Banana Yellow
Blow Up Osama Bin Laden

People’s responses to the recent attacks have varied greatly, and in an attempt to document the public’s feeling, folklorists took to the streets to capture immediate reactions. Another gauge that I think would be helpful is to look to the nation’s creative artists and how they represent their often complex reactions to the events of September 11th. Part of this will be the insightful and probably brutal responses of New York art-rockers like Sonic Youth, but another side of this coin is the less sophisticated “low-brow” music that is often created with little or no prior reflection. So, in thinking about the patriotic novelty items that pop up in times of war – such as Bin Laden toilet paper (“wipe that smile off his face”), pinatas, etc. – I began to search for the musical equivalent of this propaganda.

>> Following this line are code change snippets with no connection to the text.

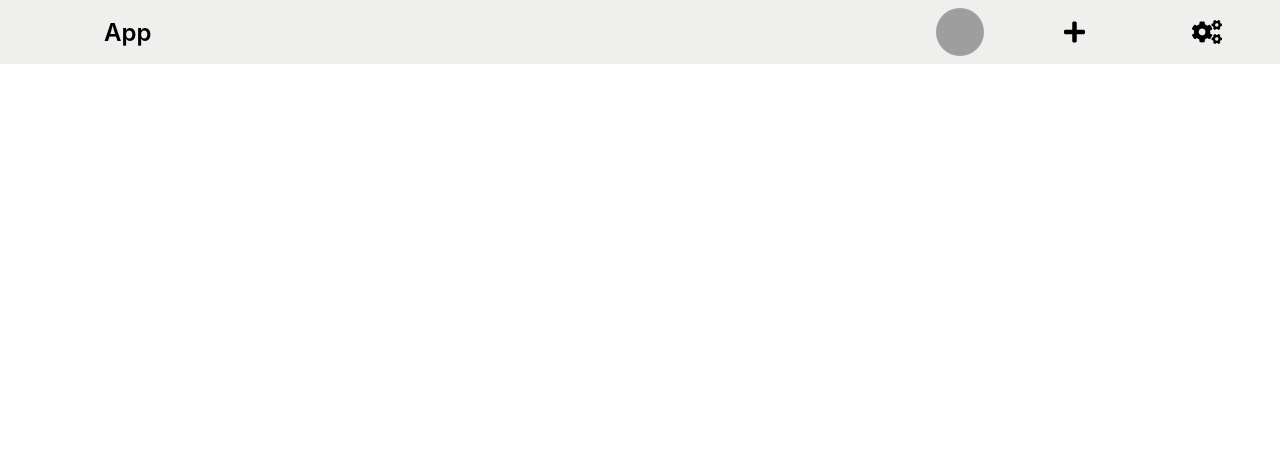
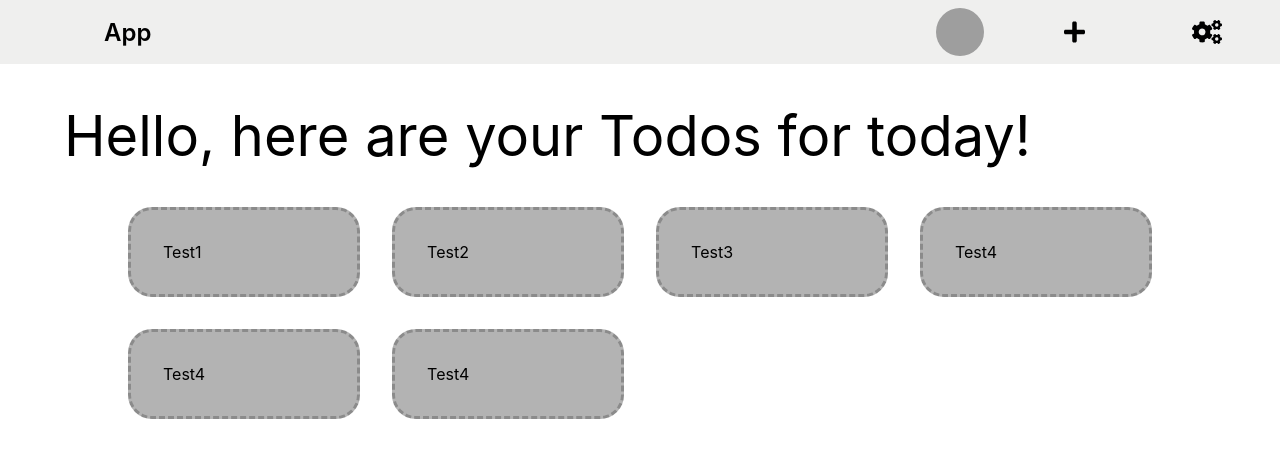
Before and after one commit to N00dleMaster/learnathon21Submissions, a React (Create React App) app in the folder mysql-react-qoom/client/: page / in a window 1280 px wide. Shown: the top 458 px of the page. Built offline with nearby package versions, Linux system fonts and the light colour scheme; no server answers; grey boxes are pictures that could not be loaded.

Commit message:
Style rudimentary list of todo-lists. (confusing ik)

```diff
--- a/mysql-react-qoom/client/src/App.css
+++ b/mysql-react-qoom/client/src/App.css
@@ -3,3 +3,9 @@ html, body {
   min-height: 100%;
   width: 100%;
 }
+
+#greeting {
+  padding-left: 4rem;
+  font-weight: 400;
+  font-size: 3.5rem;
+}
--- a/mysql-react-qoom/client/src/App.js
+++ b/mysql-react-qoom/client/src/App.js
@@ -1,6 +1,7 @@
 import './App.css';
 import React from 'react';
 import Navbar from './navbar/Navbar';
+import TodoGrid from './todoGrid/TodoGrid';
 
 function App() {
   const [data, setData] = React.useState(null);
@@ -15,6 +16,8 @@ function App() {
       // Adjacent JSX elements must be enclosed in tags like these. idk why tbh.
       <>
         <Navbar/>
+        <h1 id="greeting">Hello, here are your Todos for today!</h1>
+        <TodoGrid />
       </>
 
   )
--- /dev/null
+++ b/mysql-react-qoom/client/src/todoGrid/TodoGrid.css
@@ -0,0 +1,7 @@
+#todoGrid {
+    display: grid;
+    grid-template-columns: auto auto auto auto;
+    grid-gap: 2rem;
+    width: 80%;
+    margin: 0 10%;
+}
--- /dev/null
+++ b/mysql-react-qoom/client/src/todoGrid/TodoGrid.js
@@ -0,0 +1,18 @@
+import "./TodoGrid.css";
+import React from 'react';
+import TodoList from "./todoList/TodoList";
+
+const TodoGrid = () => {
+    return (
+        <div id="todoGrid">
+            <TodoList>Test1</TodoList>
+            <TodoList>Test2</TodoList>
+            <TodoList>Test3</TodoList>
+            <TodoList>Test4</TodoList>
+            <TodoList>Test4</TodoList>
+            <TodoList>Test4</TodoList>
+        </div>
+    );
+};
+
+export default TodoGrid;
--- /dev/null
+++ b/mysql-react-qoom/client/src/todoGrid/todoList/TodoList.css
@@ -0,0 +1,9 @@
+.todoList {
+    box-sizing: border-box;
+    padding: 2rem;
+    height: 100%;
+    width: 100%;
+    background-color: #b3b3b3;
+    border-radius: 1.5rem;
+    border: 3px dashed #8b8b8b
+}
--- /dev/null
+++ b/mysql-react-qoom/client/src/todoGrid/todoList/TodoList.js
@@ -0,0 +1,10 @@
+import "./TodoList.css";
+import React from 'react';
+
+const TodoList = (props) => {
+    return (
+        <div className="todoList">{props.children}</div>
+    )
+}
+
+export default TodoList;
```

Indeed, there is a long and embarrassing history of wartime songs parodying entire races of people, but with the recent proliferation of independent music and Internet publishing, the average Joe can now produce his own.

It first became noticeable during the Gulf War, with Hussein eventually elevated to the status of a pop-culture icon. The musical responses spanned many genres, and we find both subtle low-tech techno instrumentals that suggest little outside of their title (“The Ballad and Disembowelment of Saddam Hussein”), as well as vitriolic speed-metal tirades that are nearly impossible to see as tongue-in-cheek (“Speak English or Die and Fuck the Middle East”). As songs pop up concerning our present war, we are likely to hear something in between these two extremes.

“Blow Up Osama Bin Laden” is politically ambiguous. The repeated lyrics of “Blow Stuff Up,” sung by a computerized voice repeated over and over, seem like they are supposed to be funny in their absurdity, but when the music pans so that the lyrics “Blow up the Taliban” are in your left ear and “Blow up Osama Bin Laden” is in your right and the tempo increases in intensity, the message seems humorless. Banana Yellow has released a lot of topical explorations in sound; its a shame that they made the decision to become known for this one particular song, but the band seems to feel that they are responding to the overwhelming desires of their audience. Phasing synths gently hum while an insistent percussion track drives the song forward. This is all superfluous though as soon as the first monotone voice chimes in to recite the title. The music is incidental at best.